## TASK TO CARRY OUT
Write out the entries exactly, leaving out every picture.

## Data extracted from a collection
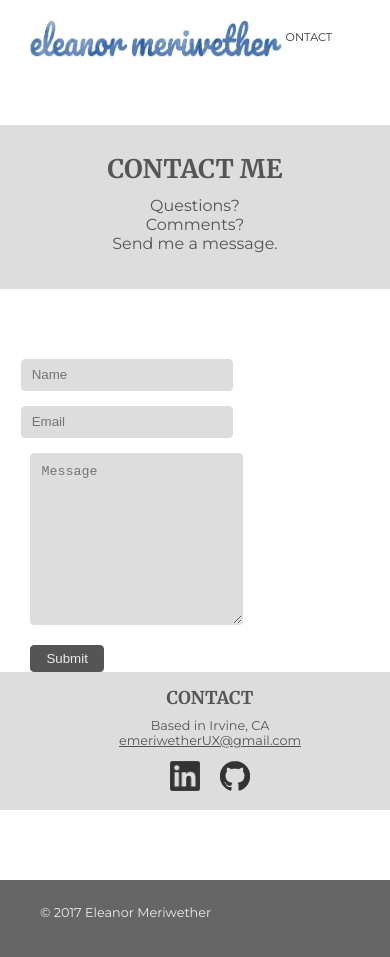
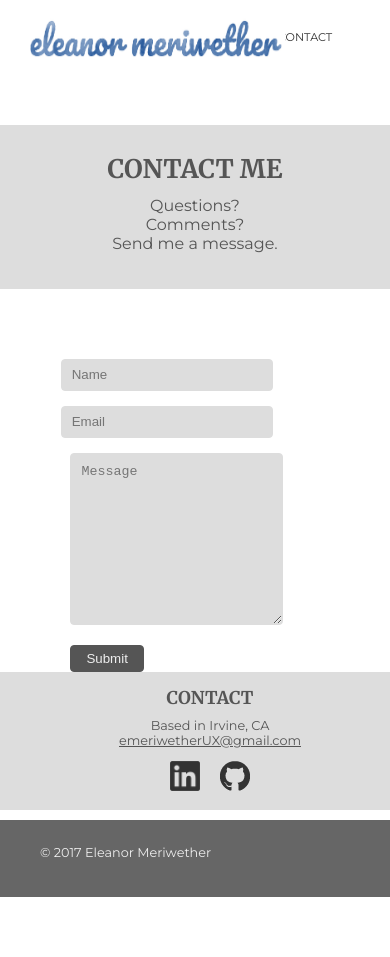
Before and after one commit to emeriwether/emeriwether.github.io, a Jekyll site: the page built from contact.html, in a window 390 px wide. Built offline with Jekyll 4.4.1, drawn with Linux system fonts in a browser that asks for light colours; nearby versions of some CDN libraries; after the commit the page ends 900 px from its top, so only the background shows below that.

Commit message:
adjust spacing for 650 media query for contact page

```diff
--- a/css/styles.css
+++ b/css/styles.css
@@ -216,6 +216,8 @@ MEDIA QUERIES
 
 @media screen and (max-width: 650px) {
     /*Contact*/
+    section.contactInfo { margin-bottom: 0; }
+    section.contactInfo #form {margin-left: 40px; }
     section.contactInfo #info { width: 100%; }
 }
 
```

## RESPONSE TO THE TASK
Before and after one commit to emeriwether/emeriwether.github.io, a Jekyll site: the page built from contact.html, in a window 390 px wide. Built offline with Jekyll 4.4.1, drawn with Linux system fonts in a browser that asks for light colours; nearby versions of some CDN libraries; after the commit the page ends 900 px from its top, so only the background shows below that.

Commit message:
adjust spacing for 650 media query for contact page

```diff
--- a/css/styles.css
+++ b/css/styles.css
@@ -216,6 +216,8 @@ MEDIA QUERIES
 
 @media screen and (max-width: 650px) {
     /*Contact*/
+    section.contactInfo { margin-bottom: 0; }
+    section.contactInfo #form {margin-left: 40px; }
     section.contactInfo #info { width: 100%; }
 }
 
```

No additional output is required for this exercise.